Eduardo Porter recaps the conventional wisdom about American schools, recapitulating in one column all the same tired cliches as Rhee, Gates, Duncan, and our other corporate reform titans.

Our scores on international tests are mediocre. Yes, they have been mediocre since 1964, when the fist such test was given. No, I take that back. We were not mediocre in 1964, we came in last. And in the last fifty years, we surpassed the nations with higher scores.

There is a shameless gap between the test scores of rich and poor, which is true, but that’s because we have such a huge proportion of children who are poor (23%), more than any other advanced nation. Porter talks about various ways too raise the test scores of kids in poverty (the latest unproven fad: blended learning), quoting the salesmen.

Of course, the best way to reduce the gap would be to provide jobs and a decent living wage for the parents of poor children, but that seems to be off-topic. Best to keep up the pusuit of ever higher standards and harder tests, the failed strategy of the past dozen years.

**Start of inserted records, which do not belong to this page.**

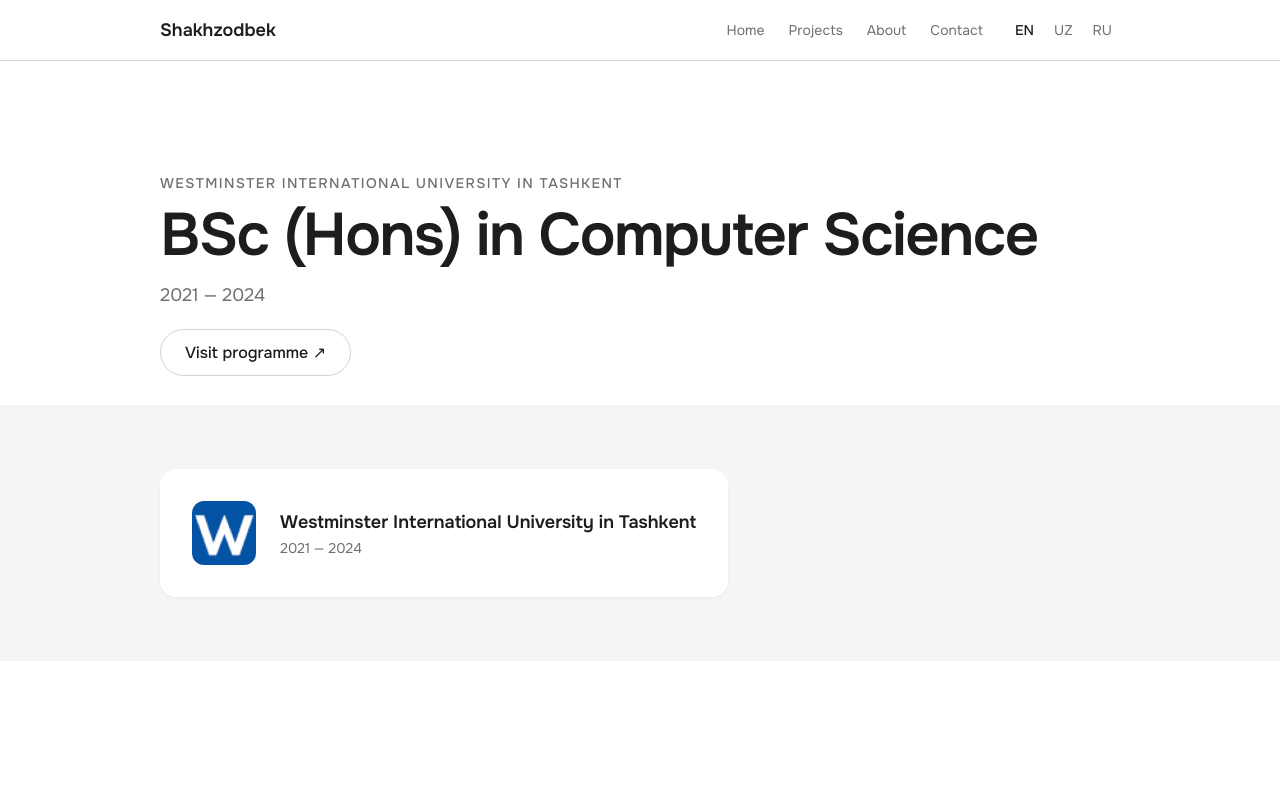
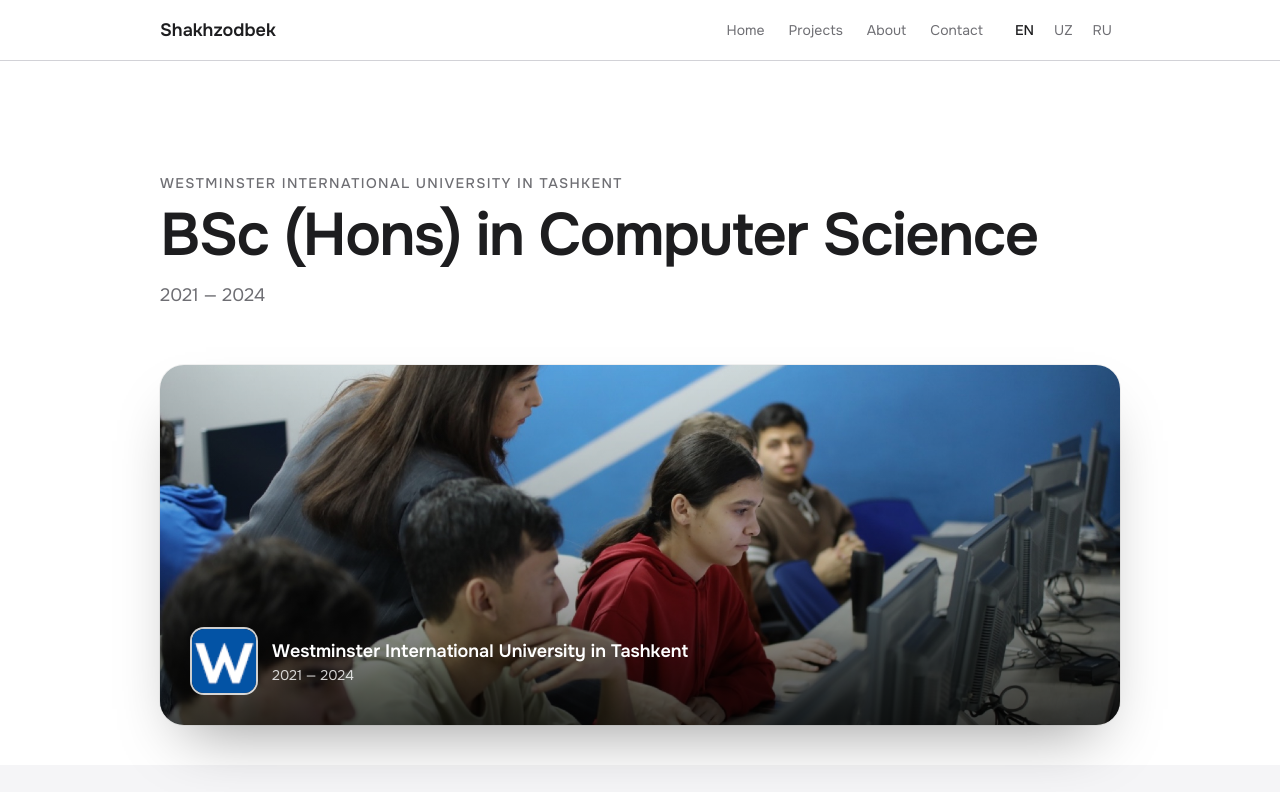
Before and after one commit to ShakhCo/shakha.uz, a Next.js app: page /en/education/bsc-computer-science in a window 1280 px wide. Shown: the top 792 px of the page. Built offline with nearby package versions, Linux system fonts and the light colour scheme.

Commit message:
redesign: education detail hero with WIUT campus cover image + Visit-on-hover

```diff
--- a/src/app/[locale]/education/[slug]/page.tsx
+++ b/src/app/[locale]/education/[slug]/page.tsx
@@ -63,47 +63,56 @@
           <p className="mt-4 text-lg text-[var(--color-muted)]">
             {item.period}
           </p>
+        </Reveal>
+      </Section>
+
+      {/* ── Hero cover image ── */}
+      <div className="bg-white">
+        <Section className="pb-6 pt-2 md:pb-10 md:pt-4">
+          <Reveal>
+            <div className="group relative overflow-hidden rounded-[24px] shadow-[0_30px_60px_-25px_rgba(0,0,0,0.4)] ring-1 ring-black/5">
+              {/* eslint-disable-next-line @next/next/no-img-element */}
+              <img
+                src={item.cover}
+                alt={item.school}
+                className="aspect-[16/9] w-full object-cover md:aspect-[16/6]"
+              />
+              <div
+                aria-hidden="true"
+                className="absolute inset-0 bg-gradient-to-t from-black/75 via-black/20 to-transparent"
+              />
+              {/* Visit programme — top right, on hover (always visible on mobile) */}
               {item.url && (
-            <div className="mt-8">
                 <a
                   href={item.url}
                   target="_blank"
                   rel="noopener noreferrer"
-                className="rounded-full border border-[var(--color-line)] px-6 py-3 text-base font-medium text-[var(--color-ink)] transition-colors hover:bg-[var(--color-bg-alt)]"
+                  className="absolute right-5 top-5 rounded-full bg-white/95 px-5 py-2.5 text-sm font-medium text-[var(--color-ink)] shadow-lg backdrop-blur transition-all duration-300 hover:bg-white md:opacity-0 md:group-hover:opacity-100"
                 >
                   {dict.educationPage.visit} ↗
                 </a>
-            </div>
               )}
-        </Reveal>
-      </Section>
-
-      {/* ── Logo card band — alt ── */}
-      <div className="bg-[var(--color-bg-alt)]">
-        <Section className="py-12 md:py-16">
-          <Reveal>
-            <div className="inline-flex items-center gap-5 rounded-2xl bg-white p-6 shadow-[0_1px_3px_rgba(0,0,0,0.05)] md:gap-6 md:p-8">
+              <div className="absolute inset-x-0 bottom-0 flex items-center gap-4 p-6 md:p-8">
                 {/* eslint-disable-next-line @next/next/no-img-element */}
                 <img
                   src={item.logo}
                   alt={item.school}
-                className="h-16 w-16 rounded-xl"
+                  className="h-14 w-14 shrink-0 rounded-xl ring-2 ring-white/80 md:h-16 md:w-16"
                 />
-              <div>
-                <p className="text-lg font-semibold text-[var(--color-ink)]">
+                <div className="min-w-0 text-white">
+                  <p className="truncate text-base font-semibold md:text-lg">
                     {item.school}
                   </p>
-                <p className="mt-0.5 text-sm text-[var(--color-muted)]">
-                  {item.period}
-                </p>
+                  <p className="text-sm text-white/80">{item.period}</p>
+                </div>
               </div>
             </div>
           </Reveal>
         </Section>
       </div>
 
-      {/* ── Overview band — white ── */}
-      <div className="bg-white">
+      {/* ── Overview band — alt ── */}
+      <div className="bg-[var(--color-bg-alt)]">
         <Section className="py-24 md:py-32">
           <Reveal>
             <h2 className="text-3xl font-semibold tracking-[-0.02em] text-[var(--color-ink)] md:text-4xl">
@@ -116,8 +125,8 @@
         </Section>
       </div>
 
-      {/* ── What I learned band — alt ── */}
-      <div className="bg-[var(--color-bg-alt)]">
+      {/* ── What I learned band — white ── */}
+      <div className="bg-white">
         <Section className="py-24 md:py-32">
           <Reveal>
             <h2 className="text-3xl font-semibold tracking-[-0.02em] text-[var(--color-ink)] md:text-4xl">
@@ -140,8 +149,8 @@
         </Section>
       </div>
 
-      {/* ── Key modules band — white ── */}
-      <div className="bg-white">
+      {/* ── Key modules band — alt ── */}
+      <div className="bg-[var(--color-bg-alt)]">
         <Section className="py-24 md:py-32">
           <Reveal>
             <h2 className="text-3xl font-semibold tracking-[-0.02em] text-[var(--color-ink)] md:text-4xl">
@@ -161,8 +170,8 @@
         </Section>
       </div>
 
-      {/* ── Back link band — alt ── */}
-      <div className="bg-[var(--color-bg-alt)]">
+      {/* ── Back link band — white ── */}
+      <div className="bg-white">
         <Section className="py-12 md:py-16">
           <Reveal>
             <Link
--- a/src/lib/data/experience.ts
+++ b/src/lib/data/experience.ts
@@ -78,6 +78,7 @@
   period: string;
   url: string | null;
   logo: string;
+  cover: string;
   overview: Localized;
   learned: Localized[];
   modules: string[];
@@ -95,6 +96,7 @@
     period: "2021 — 2024",
     url: "https://wiut.uz/bsc-hons-in-computer-science",
     logo: "/brand/wiut.png",
+    cover: "/brand/edu-bsc.jpg",
     overview: {
       en: "I joined the BSc (Hons) in Computer Science at WIUT in 2021, building on my foundation year. The three-year programme — validated by the University of Westminster — covers the full breadth of computing: from algorithms and operating systems to software engineering, databases, and cybersecurity. It is designed to produce independent thinkers who can analyse complex problems and communicate solutions with clarity and confidence.",
       uz: "Men 2021-yilda WIUT'ning BSc (Hons) Kompyuter fanlari dasturiga qo'shildim va fondament yilimni davom ettirib. Vestminster universiteti tomonidan tasdiqlangan uch yillik dastur algoritmlardan tortib, operatsion tizimlar, dasturiy ta'minot muhandisligi, ma'lumotlar bazalari va kiberxavfsizlikkacha hisoblash sohalarining barcha qirralarini qamrab oladi. Dastur mustaqil fikrlovchi, murakkab muammolarni tahlil qila oladigan va yechimlarni aniq ifodalay oladigan mutaxassislarni tayyorlash uchun mo'ljallangan.",
@@ -144,6 +146,7 @@
     period: "2020 — 2021",
     url: "https://wiut.uz/certificate-international-foundation-studies",
     logo: "/brand/wiut.png",
+    cover: "/brand/edu-ifs.jpg",
     overview: {
       en: "I began my academic journey at WIUT in 2020 with the Certificate in International Foundation Studies — a one-year, two-semester programme validated by the University of Westminster. The Foundation is designed as the first step into higher education, preparing students for degree-level study through a combination of academic skills, critical thinking, and subject knowledge. As a UK university award, it is also recognised as an entry qualification for degree courses at universities around the world.",
       uz: "Men 2020-yilda WIUT'da akademik yo'limni Xalqaro fondament ta'lim sertifikati bilan boshladim — Vestminster universiteti tomonidan tasdiqlangan bir yillik, ikki semestrli dastur. Fondament oliy ta'limga birinchi qadam sifatida tuzilgan bo'lib, talabalarni akademik ko'nikmalar, tanqidiy fikrlash va fan bilimlari orqali daraja darajasidagi o'qishga tayyorlaydi. Britaniya universiteti mukofoti sifatida u butun dunyo universitetlarida daraja kurslariga kirish malakasi sifatida ham tan olinadi.",
```
Also changed, not shown: public/brand/edu-bsc.jpg (added), public/brand/edu-ifs.jpg (added). Lines whose indentation alone changed are shown as unchanged.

Porter ultimately concludes that our biggest problem is “a dearth of excellent teachers.” How does he know? The OECD told him so.

Maybe he believes this. Maybe he just watched “Waiting for Superman.” I would love to have an hour with him.

The Néw York Times is unusually out of touch when it comes to the issue of education.